During the same year that the United States Mint finally became an independent government agency, answering directly to the president, it struck nearly one million large cents.
However, of the total issuance of 904,585 large cents in 1799, the vast majority were struck with old dies dated 1798. In fact, it is estimated that only around 42,540 true 1799 cents were struck. These coins, known by the reference number Sheldon-189, are scarce in all grades and a true conditional rarity in higher grades, with only one known Mint State example. The “true” 1799 cents were produced by only one of the three 1799 die parings.
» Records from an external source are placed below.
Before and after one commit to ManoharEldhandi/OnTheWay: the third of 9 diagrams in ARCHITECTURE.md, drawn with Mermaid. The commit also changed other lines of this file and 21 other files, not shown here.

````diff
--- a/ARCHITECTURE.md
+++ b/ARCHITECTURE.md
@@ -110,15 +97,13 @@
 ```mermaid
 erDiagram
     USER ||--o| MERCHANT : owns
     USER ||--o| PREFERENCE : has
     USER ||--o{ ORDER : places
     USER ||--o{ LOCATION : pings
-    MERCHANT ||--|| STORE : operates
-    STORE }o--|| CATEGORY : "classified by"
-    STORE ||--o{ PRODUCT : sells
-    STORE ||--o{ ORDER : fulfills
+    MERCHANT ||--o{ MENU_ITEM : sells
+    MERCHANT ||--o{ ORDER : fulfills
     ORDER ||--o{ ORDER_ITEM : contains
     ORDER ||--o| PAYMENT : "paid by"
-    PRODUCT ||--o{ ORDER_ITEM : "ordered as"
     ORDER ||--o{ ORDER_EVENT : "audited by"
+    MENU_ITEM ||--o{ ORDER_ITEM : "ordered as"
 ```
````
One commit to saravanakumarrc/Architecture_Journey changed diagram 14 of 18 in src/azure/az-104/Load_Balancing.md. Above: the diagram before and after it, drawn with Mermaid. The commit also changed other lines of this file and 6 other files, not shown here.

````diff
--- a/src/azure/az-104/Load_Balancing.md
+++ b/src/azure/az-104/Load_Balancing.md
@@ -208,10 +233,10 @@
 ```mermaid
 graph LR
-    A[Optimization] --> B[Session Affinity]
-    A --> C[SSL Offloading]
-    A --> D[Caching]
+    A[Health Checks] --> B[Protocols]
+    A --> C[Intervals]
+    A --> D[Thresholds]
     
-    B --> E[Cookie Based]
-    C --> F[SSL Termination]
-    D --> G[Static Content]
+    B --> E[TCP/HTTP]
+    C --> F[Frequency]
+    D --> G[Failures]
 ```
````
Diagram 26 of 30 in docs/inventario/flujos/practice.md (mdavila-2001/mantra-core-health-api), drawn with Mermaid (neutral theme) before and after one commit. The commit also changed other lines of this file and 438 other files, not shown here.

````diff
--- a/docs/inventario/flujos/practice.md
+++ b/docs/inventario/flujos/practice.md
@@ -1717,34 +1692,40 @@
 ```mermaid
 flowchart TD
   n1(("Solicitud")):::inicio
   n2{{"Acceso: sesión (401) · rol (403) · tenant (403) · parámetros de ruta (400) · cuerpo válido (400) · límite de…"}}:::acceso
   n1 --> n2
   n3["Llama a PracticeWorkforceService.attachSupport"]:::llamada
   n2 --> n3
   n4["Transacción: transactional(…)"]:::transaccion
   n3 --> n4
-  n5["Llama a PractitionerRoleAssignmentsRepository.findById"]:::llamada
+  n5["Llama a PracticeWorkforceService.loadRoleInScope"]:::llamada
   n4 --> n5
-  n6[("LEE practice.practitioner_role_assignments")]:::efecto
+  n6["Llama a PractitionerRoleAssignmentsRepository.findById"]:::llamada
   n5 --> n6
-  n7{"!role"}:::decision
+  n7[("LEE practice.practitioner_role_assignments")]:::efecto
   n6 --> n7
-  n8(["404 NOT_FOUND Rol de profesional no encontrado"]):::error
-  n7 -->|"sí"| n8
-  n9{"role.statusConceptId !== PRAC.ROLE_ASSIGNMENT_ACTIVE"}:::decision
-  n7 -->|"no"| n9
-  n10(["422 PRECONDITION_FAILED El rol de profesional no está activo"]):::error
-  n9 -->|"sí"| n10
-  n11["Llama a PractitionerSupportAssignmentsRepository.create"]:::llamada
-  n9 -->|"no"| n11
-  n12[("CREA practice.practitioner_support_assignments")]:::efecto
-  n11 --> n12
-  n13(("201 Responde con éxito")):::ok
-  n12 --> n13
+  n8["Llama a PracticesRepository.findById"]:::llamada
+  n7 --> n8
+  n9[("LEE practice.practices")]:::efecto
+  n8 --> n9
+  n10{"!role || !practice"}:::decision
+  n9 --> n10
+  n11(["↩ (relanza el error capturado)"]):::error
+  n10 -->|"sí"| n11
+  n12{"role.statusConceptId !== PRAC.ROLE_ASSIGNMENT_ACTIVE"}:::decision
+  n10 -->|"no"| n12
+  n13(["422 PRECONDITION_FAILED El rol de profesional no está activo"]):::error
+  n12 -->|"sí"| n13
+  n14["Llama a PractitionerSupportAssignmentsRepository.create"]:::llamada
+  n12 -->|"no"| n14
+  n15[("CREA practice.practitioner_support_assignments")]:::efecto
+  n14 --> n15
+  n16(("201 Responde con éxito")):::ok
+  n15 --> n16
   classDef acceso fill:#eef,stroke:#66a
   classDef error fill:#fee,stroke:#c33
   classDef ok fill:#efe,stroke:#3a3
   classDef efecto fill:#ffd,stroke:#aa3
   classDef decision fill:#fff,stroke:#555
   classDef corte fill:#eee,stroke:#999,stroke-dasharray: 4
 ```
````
The Finest Known 1799 Cent, Sheldon-189 Mint State-61 BN (PCGS)
As an aside, the remaining two die pairings display an interesting overdate, created when Mint workers reworked old obverse dies by cutting in the new date. Known as Sheldon-188, despite being struck by two die pairs instead of one, this variety is slightly rarer than the 1799 true date and represents a fraction of the 1799 issuance.
As with the prior year, a number of 1799 large cents were also struck in 1800. This is evidenced by the shared color characteristics between a number of 1799 and 1800 large cents.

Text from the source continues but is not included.